* Prompt: Lift out all lines below that contain "Before".

* Given records:
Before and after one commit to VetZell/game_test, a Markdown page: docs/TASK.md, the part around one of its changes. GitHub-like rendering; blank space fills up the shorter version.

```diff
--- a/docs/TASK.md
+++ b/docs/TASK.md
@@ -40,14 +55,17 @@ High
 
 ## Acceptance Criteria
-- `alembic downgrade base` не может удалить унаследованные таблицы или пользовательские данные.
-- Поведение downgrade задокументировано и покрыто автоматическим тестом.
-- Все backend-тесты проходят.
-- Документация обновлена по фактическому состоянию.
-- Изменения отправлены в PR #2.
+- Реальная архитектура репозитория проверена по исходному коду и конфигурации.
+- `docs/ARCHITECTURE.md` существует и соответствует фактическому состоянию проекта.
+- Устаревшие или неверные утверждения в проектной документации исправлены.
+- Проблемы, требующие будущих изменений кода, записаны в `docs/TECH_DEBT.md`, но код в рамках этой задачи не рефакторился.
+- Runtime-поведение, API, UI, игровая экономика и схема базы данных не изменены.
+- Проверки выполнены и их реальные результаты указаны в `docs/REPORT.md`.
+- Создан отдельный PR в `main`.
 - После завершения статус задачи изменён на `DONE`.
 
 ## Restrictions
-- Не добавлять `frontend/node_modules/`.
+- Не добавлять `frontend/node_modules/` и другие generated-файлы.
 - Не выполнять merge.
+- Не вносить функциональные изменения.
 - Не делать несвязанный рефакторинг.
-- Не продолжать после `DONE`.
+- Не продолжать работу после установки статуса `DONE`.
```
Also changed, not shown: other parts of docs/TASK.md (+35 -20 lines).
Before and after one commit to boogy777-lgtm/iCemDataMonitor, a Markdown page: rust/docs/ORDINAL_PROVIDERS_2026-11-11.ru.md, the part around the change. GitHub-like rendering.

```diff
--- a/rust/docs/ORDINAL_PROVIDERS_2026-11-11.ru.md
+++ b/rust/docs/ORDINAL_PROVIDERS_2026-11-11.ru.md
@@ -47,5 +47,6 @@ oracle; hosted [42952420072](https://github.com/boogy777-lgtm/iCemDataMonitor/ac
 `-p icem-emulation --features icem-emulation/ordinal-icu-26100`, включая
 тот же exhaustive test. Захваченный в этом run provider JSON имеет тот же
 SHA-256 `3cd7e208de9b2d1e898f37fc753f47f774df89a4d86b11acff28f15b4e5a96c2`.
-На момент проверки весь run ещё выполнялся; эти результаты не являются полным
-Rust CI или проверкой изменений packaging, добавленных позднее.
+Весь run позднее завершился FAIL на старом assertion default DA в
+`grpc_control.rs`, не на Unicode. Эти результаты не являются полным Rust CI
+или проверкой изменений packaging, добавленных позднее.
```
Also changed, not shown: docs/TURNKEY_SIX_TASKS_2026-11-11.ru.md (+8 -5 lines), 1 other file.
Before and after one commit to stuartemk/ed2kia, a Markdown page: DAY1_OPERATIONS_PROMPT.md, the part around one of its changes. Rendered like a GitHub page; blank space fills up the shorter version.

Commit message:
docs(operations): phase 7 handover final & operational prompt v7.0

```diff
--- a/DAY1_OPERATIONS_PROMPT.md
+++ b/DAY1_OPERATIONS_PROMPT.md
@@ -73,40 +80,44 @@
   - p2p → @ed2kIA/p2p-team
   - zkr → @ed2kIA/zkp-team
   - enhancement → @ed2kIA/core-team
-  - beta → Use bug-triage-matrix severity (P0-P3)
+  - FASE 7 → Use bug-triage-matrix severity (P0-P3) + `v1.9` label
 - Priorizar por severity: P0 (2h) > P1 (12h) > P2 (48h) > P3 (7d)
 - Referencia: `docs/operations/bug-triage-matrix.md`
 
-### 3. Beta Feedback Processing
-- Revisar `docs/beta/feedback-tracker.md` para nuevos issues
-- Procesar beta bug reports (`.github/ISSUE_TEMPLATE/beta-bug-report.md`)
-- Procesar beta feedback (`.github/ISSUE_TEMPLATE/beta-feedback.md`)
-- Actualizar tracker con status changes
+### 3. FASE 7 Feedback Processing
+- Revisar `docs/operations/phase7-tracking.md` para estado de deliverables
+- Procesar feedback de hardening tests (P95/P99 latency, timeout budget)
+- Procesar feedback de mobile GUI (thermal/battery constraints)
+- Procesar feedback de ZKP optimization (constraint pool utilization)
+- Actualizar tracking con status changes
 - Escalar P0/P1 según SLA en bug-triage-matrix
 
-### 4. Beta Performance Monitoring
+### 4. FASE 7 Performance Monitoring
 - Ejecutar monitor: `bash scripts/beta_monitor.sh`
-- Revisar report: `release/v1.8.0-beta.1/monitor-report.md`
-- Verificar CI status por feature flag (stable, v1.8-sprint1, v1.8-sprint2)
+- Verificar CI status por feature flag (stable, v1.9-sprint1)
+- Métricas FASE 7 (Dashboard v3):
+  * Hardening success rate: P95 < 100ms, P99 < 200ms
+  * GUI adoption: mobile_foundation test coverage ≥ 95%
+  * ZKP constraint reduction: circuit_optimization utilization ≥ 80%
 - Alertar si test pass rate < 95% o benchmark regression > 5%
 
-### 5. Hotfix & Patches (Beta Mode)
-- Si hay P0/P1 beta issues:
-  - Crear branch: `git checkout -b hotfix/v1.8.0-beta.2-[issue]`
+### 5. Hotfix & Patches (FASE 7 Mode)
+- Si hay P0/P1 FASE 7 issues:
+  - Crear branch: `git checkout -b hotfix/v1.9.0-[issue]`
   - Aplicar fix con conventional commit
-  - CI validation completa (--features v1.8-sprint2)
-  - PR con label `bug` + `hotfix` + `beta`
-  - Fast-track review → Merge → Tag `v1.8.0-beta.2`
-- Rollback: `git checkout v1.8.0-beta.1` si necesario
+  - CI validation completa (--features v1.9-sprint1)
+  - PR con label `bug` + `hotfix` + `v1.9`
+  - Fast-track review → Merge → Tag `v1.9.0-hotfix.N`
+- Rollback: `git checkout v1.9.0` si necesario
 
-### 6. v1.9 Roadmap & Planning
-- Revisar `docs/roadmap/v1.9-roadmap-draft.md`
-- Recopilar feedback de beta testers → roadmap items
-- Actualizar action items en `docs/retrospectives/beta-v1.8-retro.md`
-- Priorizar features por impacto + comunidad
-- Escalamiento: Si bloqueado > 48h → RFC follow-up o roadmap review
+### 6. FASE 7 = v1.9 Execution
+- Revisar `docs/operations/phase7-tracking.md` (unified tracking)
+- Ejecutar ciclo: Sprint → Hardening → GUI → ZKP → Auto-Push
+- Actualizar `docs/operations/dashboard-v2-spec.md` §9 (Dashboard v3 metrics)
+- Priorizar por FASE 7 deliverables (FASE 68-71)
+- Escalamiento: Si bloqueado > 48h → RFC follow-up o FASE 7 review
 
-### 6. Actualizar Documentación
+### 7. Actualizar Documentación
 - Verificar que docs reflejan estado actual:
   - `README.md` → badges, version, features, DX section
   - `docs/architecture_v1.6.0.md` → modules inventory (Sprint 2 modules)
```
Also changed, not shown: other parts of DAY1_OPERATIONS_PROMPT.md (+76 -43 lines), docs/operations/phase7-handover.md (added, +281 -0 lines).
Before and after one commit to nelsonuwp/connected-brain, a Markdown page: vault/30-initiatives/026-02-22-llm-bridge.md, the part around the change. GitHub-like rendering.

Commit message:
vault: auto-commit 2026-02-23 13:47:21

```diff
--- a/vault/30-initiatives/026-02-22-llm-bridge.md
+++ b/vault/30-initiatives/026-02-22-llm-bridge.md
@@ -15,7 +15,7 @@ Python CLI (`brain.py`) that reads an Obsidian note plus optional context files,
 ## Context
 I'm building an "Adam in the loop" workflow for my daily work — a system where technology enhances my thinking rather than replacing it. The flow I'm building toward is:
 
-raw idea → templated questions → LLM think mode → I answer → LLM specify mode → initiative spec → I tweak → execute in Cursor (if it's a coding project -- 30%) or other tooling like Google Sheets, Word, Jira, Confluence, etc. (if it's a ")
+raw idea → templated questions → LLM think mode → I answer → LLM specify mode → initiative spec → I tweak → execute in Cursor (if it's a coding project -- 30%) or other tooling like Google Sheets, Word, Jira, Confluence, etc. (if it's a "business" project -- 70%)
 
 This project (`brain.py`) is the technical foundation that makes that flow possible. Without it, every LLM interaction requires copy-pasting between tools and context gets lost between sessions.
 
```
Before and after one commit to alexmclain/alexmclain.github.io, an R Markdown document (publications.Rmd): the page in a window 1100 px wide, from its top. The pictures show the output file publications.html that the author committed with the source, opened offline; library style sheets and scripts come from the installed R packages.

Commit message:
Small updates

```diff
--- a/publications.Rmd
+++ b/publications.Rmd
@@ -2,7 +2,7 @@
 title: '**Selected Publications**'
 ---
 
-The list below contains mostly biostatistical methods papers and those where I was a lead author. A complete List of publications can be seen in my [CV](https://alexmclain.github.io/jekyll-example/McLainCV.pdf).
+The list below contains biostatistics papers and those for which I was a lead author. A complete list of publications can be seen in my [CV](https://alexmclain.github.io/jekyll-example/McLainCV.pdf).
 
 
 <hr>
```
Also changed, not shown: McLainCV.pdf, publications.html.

* Solved exercise:
Before and after one commit to VetZell/game_test, a Markdown page: docs/TASK.md, the part around one of its changes. GitHub-like rendering; blank space fills up the shorter version.
Before and after one commit to boogy777-lgtm/iCemDataMonitor, a Markdown page: rust/docs/ORDINAL_PROVIDERS_2026-11-11.ru.md, the part around the change. GitHub-like rendering.
Before and after one commit to stuartemk/ed2kia, a Markdown page: DAY1_OPERATIONS_PROMPT.md, the part around one of its changes. Rendered like a GitHub page; blank space fills up the shorter version.
Before and after one commit to nelsonuwp/connected-brain, a Markdown page: vault/30-initiatives/026-02-22-llm-bridge.md, the part around the change. GitHub-like rendering.
Before and after one commit to alexmclain/alexmclain.github.io, an R Markdown document (publications.Rmd): the page in a window 1100 px wide, from its top. The pictures show the output file publications.html that the author committed with the source, opened offline; library style sheets and scripts come from the installed R packages.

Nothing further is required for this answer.